To do:
Please say how many lines in the records below contain the word "package", giving only the number.

Records supplied:
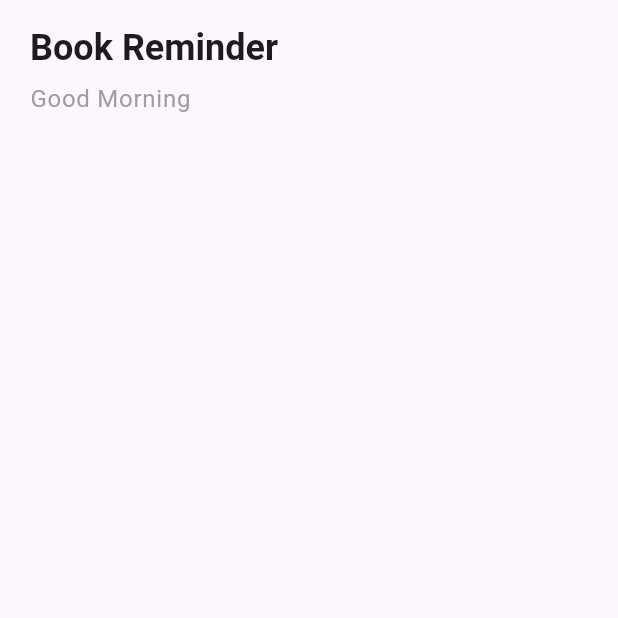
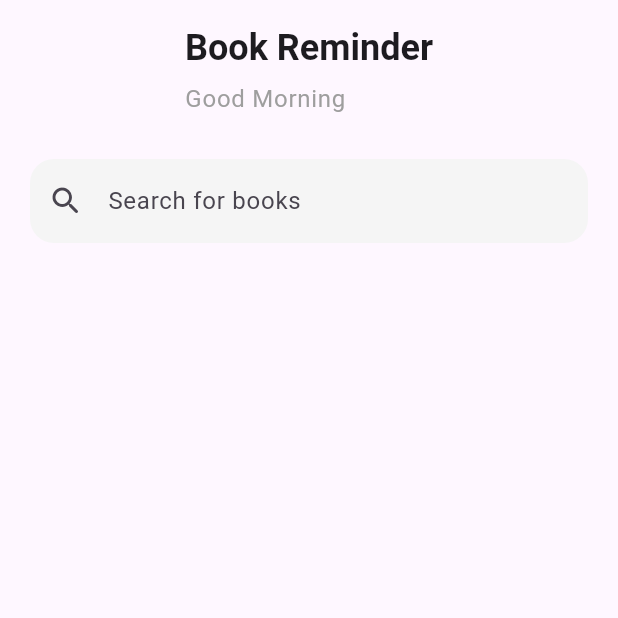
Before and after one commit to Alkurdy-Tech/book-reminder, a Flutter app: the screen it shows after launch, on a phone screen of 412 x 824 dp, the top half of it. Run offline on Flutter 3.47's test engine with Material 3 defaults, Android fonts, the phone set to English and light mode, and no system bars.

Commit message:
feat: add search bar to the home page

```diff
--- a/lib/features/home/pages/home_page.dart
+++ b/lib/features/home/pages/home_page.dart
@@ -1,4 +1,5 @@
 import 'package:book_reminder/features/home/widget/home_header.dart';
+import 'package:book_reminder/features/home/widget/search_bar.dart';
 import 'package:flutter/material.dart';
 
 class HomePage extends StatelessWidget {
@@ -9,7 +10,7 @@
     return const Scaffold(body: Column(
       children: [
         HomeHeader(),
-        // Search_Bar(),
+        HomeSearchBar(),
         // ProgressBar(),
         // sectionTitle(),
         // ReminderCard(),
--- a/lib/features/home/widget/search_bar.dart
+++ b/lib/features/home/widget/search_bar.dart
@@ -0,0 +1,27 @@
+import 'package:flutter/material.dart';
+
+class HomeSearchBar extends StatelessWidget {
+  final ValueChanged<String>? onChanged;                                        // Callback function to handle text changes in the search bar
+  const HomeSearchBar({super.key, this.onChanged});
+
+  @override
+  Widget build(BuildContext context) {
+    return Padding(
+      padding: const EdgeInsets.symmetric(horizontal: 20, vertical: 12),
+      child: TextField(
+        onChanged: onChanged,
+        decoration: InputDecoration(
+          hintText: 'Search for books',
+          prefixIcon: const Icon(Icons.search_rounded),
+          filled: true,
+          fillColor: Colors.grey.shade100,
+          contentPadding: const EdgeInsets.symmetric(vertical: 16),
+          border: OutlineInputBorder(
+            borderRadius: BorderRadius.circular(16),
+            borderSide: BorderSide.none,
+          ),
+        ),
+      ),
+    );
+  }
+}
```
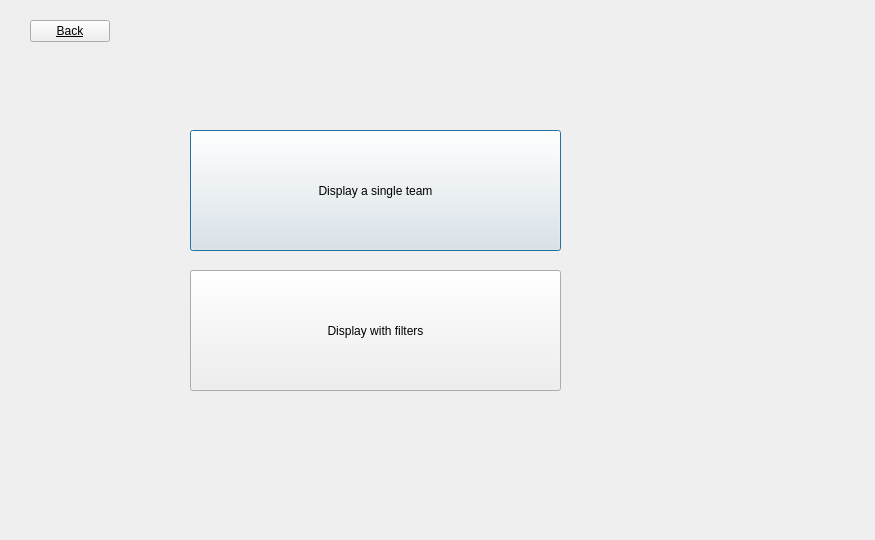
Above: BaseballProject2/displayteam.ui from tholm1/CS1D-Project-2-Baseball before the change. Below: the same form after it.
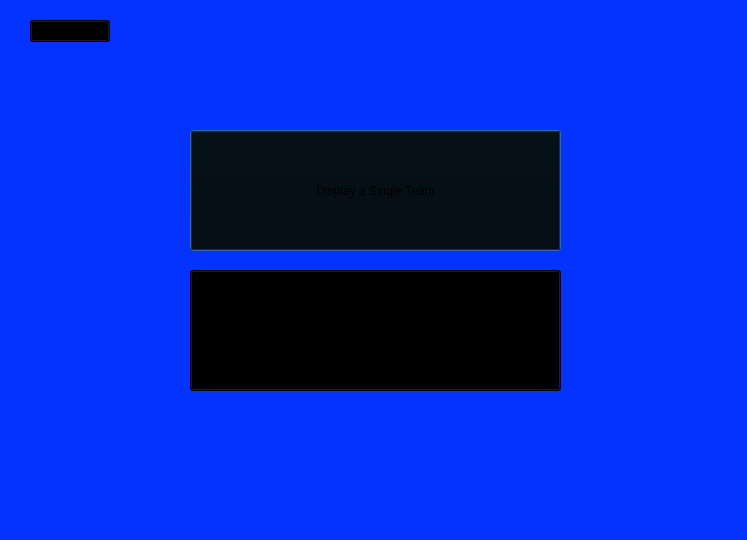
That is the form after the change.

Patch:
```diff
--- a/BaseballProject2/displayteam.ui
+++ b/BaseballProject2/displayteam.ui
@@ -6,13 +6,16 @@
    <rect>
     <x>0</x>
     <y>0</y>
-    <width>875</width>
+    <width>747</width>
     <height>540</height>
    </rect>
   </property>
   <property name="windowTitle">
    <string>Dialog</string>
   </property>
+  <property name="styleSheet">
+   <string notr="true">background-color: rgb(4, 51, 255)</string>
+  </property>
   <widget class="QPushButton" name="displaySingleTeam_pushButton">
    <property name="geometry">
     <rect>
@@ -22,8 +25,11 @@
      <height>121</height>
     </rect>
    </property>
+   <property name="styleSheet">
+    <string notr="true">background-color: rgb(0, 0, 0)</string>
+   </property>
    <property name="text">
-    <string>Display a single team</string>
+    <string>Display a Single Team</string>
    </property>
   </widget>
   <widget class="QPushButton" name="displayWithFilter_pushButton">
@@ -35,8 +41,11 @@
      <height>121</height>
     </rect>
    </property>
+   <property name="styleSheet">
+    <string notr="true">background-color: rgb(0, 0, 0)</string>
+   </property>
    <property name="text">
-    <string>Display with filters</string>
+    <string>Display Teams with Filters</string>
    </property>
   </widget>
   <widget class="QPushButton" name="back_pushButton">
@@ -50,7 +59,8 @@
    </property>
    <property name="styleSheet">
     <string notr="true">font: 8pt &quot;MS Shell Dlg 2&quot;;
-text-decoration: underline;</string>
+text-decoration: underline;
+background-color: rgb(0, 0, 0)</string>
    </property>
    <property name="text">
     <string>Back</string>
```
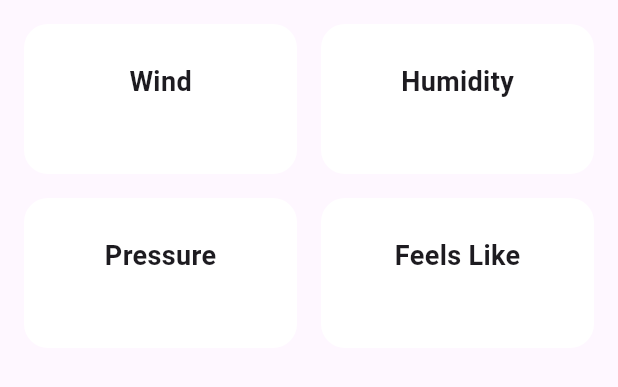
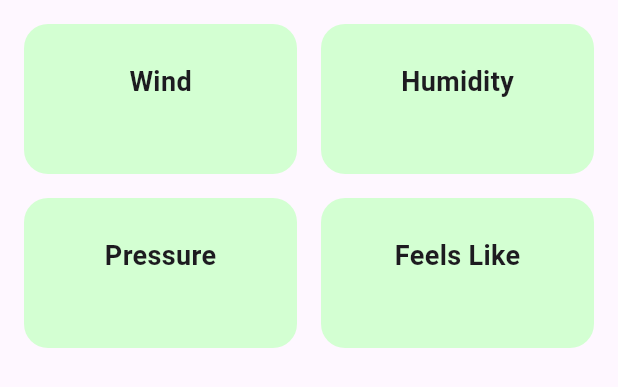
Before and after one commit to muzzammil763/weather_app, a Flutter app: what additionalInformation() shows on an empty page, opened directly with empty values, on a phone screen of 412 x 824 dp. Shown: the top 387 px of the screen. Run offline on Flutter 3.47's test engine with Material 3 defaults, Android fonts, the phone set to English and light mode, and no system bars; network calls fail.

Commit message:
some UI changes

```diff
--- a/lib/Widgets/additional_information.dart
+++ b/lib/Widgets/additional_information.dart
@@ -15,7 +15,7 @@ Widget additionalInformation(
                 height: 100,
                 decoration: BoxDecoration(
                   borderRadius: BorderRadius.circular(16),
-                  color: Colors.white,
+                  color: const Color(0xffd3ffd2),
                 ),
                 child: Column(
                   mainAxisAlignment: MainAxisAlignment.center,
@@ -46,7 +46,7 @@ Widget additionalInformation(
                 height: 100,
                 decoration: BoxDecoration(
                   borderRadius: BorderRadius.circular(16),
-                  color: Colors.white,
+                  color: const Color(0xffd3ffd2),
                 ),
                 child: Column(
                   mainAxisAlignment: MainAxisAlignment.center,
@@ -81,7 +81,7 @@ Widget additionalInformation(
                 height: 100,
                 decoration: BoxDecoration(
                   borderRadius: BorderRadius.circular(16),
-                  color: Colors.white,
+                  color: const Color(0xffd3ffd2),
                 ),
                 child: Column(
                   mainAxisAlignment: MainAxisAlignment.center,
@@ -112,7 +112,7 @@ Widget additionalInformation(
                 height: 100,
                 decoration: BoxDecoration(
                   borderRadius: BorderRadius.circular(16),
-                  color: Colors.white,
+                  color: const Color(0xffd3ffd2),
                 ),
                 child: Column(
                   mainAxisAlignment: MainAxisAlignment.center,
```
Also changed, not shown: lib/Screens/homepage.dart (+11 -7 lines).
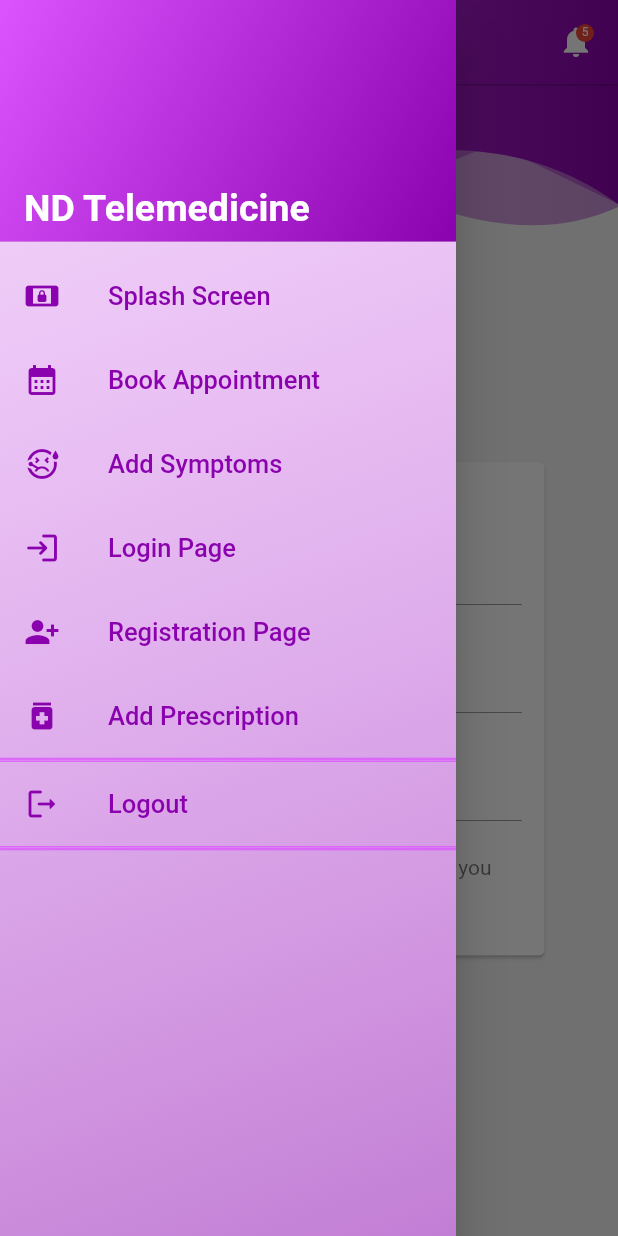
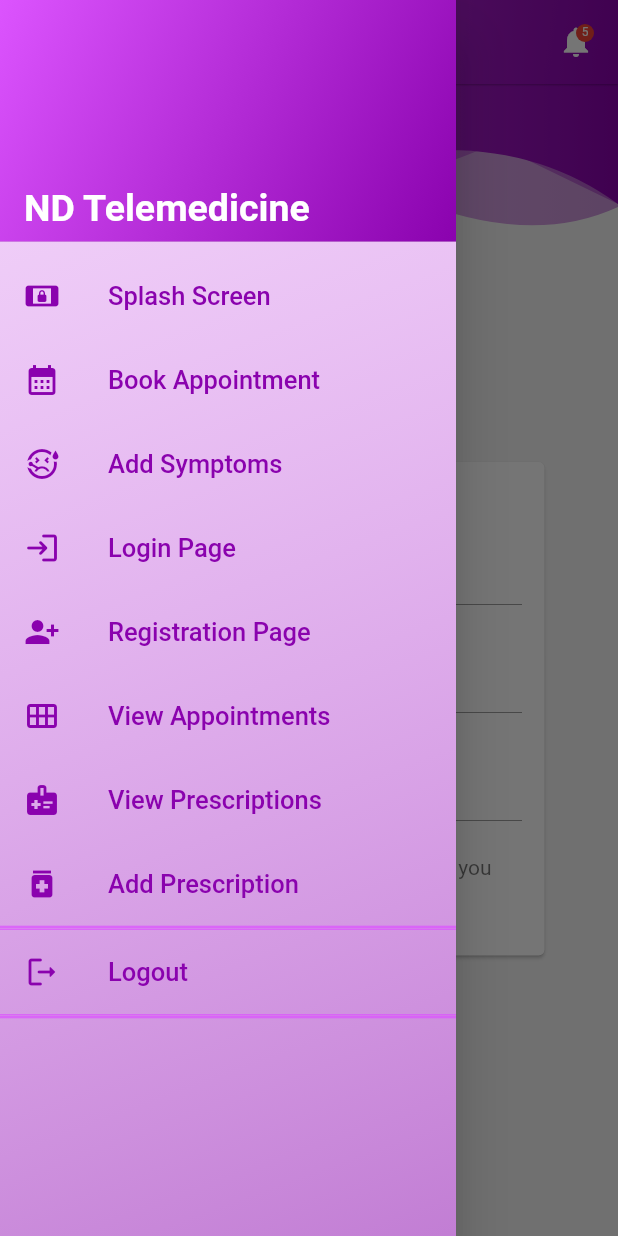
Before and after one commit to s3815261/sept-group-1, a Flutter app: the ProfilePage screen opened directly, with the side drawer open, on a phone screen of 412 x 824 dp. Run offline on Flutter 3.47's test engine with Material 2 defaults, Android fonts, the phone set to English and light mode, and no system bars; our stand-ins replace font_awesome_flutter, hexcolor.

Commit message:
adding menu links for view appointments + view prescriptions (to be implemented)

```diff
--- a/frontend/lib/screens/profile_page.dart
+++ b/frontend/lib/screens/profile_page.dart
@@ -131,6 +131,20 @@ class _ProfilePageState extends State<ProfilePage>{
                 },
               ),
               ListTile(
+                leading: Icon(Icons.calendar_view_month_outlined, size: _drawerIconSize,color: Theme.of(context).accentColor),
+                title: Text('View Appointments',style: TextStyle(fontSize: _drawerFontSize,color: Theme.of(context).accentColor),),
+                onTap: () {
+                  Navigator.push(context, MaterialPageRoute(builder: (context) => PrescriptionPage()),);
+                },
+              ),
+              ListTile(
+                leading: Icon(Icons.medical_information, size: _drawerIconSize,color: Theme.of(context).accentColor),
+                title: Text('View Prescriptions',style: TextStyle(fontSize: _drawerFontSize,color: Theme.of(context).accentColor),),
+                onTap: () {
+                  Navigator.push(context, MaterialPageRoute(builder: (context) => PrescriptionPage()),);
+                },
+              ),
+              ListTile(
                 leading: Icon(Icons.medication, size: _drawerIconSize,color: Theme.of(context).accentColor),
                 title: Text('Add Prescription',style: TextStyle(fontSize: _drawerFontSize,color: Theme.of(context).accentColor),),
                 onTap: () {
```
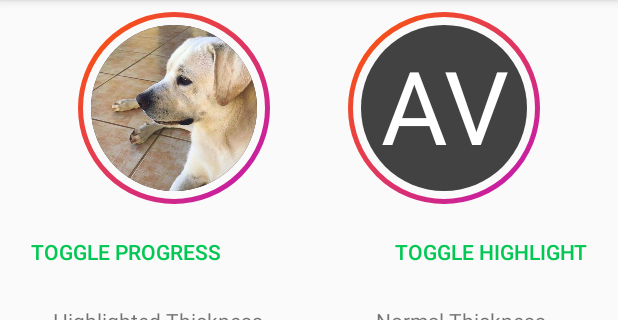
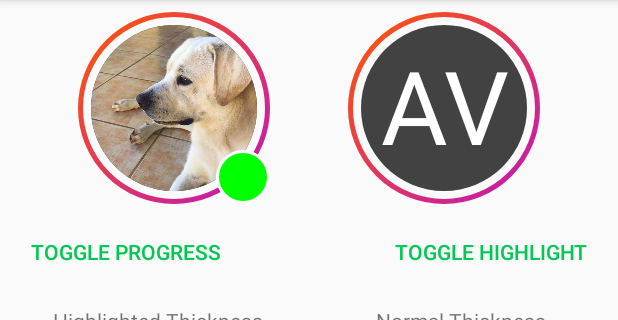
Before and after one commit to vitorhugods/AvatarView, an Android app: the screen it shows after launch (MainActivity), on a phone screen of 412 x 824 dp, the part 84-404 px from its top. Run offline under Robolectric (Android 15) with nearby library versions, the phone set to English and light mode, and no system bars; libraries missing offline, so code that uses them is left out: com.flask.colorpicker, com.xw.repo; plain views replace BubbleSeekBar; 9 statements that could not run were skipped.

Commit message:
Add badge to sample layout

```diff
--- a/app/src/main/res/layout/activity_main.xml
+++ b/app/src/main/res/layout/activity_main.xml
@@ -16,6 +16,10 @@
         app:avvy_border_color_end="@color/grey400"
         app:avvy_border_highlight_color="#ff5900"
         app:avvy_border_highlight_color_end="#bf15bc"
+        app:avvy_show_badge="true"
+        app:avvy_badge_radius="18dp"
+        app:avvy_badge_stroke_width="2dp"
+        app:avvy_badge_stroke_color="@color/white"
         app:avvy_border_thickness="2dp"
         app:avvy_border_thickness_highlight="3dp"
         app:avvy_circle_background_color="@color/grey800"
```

Response to this exercise:
4